traditionadvisers.com

Luke Chinman

In the last few years, it has become increasingly difficult to keep up with the news. The age of smartphones and social media has made media more accessible than ever before, yet it has introduced new concerns over purposeful misreporting and the sensationalization by sites more interested in clicks than journalistic integrity. These dangers of widespread falsisms, however, only highlight the importance of self-education. To an unpracticed news-consumer, the world of reporting may seem daunting—how should one determine what to trust? Here are some tips from those that report on the news themselves.

Snapshot of theSkimm email newsletter on coverage of Iraq.

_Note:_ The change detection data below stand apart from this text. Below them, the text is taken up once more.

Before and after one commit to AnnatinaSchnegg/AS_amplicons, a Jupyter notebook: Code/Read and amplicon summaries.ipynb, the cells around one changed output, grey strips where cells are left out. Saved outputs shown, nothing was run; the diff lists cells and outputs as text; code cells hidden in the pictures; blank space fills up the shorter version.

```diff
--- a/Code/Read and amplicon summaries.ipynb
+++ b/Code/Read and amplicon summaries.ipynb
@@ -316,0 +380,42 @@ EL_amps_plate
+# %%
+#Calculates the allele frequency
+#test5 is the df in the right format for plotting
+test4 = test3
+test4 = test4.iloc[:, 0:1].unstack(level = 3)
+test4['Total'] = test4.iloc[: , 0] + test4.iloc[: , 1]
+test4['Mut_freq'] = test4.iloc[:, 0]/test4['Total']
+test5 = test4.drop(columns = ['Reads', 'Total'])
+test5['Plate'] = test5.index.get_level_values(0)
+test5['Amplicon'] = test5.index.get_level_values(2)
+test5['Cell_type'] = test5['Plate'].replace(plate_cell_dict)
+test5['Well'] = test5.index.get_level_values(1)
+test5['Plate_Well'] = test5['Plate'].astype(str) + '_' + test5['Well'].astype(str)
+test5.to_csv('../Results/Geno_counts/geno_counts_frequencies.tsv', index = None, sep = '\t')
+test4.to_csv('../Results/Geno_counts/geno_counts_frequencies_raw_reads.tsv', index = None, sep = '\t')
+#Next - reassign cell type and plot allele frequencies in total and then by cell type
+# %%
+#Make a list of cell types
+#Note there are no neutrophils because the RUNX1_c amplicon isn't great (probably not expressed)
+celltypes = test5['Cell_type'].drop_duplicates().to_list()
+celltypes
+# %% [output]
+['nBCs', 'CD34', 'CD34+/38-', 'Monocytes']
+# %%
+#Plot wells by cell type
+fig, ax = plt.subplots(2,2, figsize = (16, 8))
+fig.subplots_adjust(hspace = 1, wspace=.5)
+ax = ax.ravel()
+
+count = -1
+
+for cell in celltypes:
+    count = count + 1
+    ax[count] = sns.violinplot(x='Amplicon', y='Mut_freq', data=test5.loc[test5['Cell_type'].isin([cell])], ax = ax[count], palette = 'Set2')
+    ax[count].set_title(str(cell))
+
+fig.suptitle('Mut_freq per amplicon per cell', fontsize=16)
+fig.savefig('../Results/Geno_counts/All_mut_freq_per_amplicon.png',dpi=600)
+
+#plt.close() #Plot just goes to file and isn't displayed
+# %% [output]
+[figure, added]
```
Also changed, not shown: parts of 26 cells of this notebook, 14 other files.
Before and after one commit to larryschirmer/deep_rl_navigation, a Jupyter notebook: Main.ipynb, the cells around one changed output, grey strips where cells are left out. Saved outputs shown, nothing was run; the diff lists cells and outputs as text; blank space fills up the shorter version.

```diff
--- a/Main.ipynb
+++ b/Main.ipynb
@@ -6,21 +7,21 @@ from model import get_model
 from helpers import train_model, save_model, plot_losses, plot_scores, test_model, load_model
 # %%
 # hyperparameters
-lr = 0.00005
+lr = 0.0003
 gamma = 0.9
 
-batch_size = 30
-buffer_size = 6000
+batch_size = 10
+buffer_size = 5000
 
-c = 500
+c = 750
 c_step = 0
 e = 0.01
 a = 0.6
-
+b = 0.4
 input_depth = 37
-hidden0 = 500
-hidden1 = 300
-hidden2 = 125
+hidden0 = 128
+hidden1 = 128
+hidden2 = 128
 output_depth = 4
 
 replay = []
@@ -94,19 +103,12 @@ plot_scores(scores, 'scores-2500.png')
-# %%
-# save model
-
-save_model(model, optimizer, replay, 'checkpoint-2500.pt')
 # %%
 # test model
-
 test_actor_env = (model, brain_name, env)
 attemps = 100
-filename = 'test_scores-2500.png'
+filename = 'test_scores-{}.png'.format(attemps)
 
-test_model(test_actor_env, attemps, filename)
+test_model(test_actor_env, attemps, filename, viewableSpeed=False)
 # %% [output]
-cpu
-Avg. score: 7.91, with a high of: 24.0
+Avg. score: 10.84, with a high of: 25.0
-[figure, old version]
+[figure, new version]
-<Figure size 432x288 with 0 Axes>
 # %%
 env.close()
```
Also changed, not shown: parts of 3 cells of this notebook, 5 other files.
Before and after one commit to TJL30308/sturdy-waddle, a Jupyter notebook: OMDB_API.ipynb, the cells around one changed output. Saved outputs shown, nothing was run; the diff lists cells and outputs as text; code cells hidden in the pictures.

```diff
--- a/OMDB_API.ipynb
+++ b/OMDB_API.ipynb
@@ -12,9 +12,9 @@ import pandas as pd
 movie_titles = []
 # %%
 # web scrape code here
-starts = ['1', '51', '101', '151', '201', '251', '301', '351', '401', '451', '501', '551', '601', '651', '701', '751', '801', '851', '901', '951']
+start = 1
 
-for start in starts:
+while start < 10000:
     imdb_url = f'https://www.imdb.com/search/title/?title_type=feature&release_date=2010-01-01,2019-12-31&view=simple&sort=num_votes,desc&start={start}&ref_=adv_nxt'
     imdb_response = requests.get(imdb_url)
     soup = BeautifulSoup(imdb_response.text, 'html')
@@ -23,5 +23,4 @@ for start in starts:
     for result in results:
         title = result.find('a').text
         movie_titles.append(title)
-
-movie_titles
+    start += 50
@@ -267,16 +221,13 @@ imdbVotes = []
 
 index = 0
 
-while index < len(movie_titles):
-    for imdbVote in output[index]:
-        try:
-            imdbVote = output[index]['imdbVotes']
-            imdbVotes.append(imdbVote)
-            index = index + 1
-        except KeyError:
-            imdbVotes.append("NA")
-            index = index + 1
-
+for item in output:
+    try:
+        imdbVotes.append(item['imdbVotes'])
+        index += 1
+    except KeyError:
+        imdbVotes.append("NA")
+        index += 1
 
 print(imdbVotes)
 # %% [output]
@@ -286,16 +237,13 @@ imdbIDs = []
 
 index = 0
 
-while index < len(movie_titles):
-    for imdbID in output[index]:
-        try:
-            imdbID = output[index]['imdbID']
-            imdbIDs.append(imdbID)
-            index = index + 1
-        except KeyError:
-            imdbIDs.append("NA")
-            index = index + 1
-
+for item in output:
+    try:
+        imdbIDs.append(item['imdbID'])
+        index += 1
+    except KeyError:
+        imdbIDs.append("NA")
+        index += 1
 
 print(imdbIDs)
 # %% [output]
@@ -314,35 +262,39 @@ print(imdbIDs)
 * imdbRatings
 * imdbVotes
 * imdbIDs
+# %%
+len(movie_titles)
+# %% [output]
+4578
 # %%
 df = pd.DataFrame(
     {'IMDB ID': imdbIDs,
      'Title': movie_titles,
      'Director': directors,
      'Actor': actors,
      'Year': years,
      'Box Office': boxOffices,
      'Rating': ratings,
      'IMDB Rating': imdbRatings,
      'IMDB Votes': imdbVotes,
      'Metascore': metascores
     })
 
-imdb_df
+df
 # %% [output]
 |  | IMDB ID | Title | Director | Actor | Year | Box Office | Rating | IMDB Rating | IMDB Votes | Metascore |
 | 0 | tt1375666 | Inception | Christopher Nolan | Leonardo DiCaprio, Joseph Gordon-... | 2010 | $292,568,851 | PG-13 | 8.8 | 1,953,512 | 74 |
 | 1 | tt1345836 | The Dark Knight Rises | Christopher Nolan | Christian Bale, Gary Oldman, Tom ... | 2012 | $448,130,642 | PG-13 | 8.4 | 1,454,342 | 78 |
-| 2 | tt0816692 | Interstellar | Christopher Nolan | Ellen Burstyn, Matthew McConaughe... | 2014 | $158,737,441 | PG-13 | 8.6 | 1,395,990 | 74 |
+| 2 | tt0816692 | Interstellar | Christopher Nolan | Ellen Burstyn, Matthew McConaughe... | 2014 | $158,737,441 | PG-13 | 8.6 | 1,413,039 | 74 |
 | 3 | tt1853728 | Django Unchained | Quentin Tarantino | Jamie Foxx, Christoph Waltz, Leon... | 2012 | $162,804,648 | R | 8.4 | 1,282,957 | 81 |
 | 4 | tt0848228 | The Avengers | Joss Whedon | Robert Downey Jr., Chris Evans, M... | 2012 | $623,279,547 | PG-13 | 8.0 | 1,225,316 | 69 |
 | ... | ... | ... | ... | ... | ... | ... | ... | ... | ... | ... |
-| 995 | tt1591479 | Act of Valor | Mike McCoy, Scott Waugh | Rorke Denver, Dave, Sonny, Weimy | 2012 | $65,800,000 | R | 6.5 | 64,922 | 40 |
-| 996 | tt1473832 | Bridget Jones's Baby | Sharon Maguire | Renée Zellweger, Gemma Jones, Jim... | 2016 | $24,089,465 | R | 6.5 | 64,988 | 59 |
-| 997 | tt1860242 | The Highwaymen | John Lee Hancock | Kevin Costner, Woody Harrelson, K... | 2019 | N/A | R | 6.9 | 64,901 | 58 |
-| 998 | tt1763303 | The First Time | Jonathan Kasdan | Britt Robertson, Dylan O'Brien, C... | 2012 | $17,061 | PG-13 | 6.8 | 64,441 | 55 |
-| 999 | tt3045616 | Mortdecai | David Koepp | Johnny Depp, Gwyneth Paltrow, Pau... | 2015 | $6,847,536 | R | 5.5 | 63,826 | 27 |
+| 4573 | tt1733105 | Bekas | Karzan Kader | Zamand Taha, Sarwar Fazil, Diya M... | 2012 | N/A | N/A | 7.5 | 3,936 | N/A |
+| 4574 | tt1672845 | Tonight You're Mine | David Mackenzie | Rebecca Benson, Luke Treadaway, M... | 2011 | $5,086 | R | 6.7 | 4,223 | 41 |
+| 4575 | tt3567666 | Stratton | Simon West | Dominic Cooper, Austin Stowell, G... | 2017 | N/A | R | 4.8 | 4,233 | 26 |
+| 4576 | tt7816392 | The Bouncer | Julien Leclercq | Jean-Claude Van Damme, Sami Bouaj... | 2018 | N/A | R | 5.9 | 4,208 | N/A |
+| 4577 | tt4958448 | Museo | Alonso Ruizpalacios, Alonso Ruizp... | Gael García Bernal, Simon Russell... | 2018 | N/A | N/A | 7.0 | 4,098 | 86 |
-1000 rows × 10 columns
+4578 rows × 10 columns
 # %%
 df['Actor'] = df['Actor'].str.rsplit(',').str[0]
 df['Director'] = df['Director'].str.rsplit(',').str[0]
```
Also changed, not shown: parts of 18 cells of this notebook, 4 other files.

Email Newsletters

“My #1 tip for someone who wants to read the news more is to subscribe to a morning email newsletter,” says Madeline King, a writer for The Foreword. Email newsletters are a fantastic way to test the waters. Typically, sites including The New York Times and CNN boil the news into the five-to-ten most important stories from the previous day. Each has a short explanation and links to longer articles. Less conventional sites like theSkimm fill the space with snarky humor, rather than listing stories. Consumers-to-be should try out a few and find the one that they feel the most comfortable with. Without commitment, these emails will merely end up in the trash folder or buried under a pile of other unread emails. 

Podcasts

Everyone can find ten minutes in their lives to listen to a podcast. Listen while you eat breakfast, drive to school, or work out. These are a great way to get the news on the go, and much like email newsletters, podcasts can deliver a few of the most important stories of each day into a fun-size package. Up First by NPR, The Daily by The New York Times, and Today, Explained by Vox are all great options, each with different vibes, hosts, and formats. Pick one or two favorites and get listening!

Social Media

“If you start with what you see on social media—if you see something that you’re interested in— [you should start by] researching that topic, making sure that this is a reliable source, that this is actually going on,” says Dani Jordan, a writer for The Foreword. “I feel like that’s a really good place to start because you’re already scrolling through Instagram a lot.” It’s true that social media is often the root cause for the spread of misinformation, but that isn’t to say that it can’t be a start of healthy news consumption. Begin with what you see on social media (this can be Instagram, Snapchat, but preferably Twitter because of the large presence of reporters!), and then do your research. Find out why people are posting videos of Amazonian fires, for example, and then repost with a more educated perspective. 

Other Tips from the Staff of The Foreword

“Try to consume sources that aren’t covering American news all of the time. Try to be ‘worldly’ about events.” —Dakota Castro-Jarret, Writer

“Find local news sources because often the local news is more relevant to you than the national or international news.” —Abigail Segel, Features Editor

“I would recommend…getting your news from the News app or from Twitter where there will be a variety of articles instead of only reading one side.” —Maya Shook, Arts & Entertainment Editor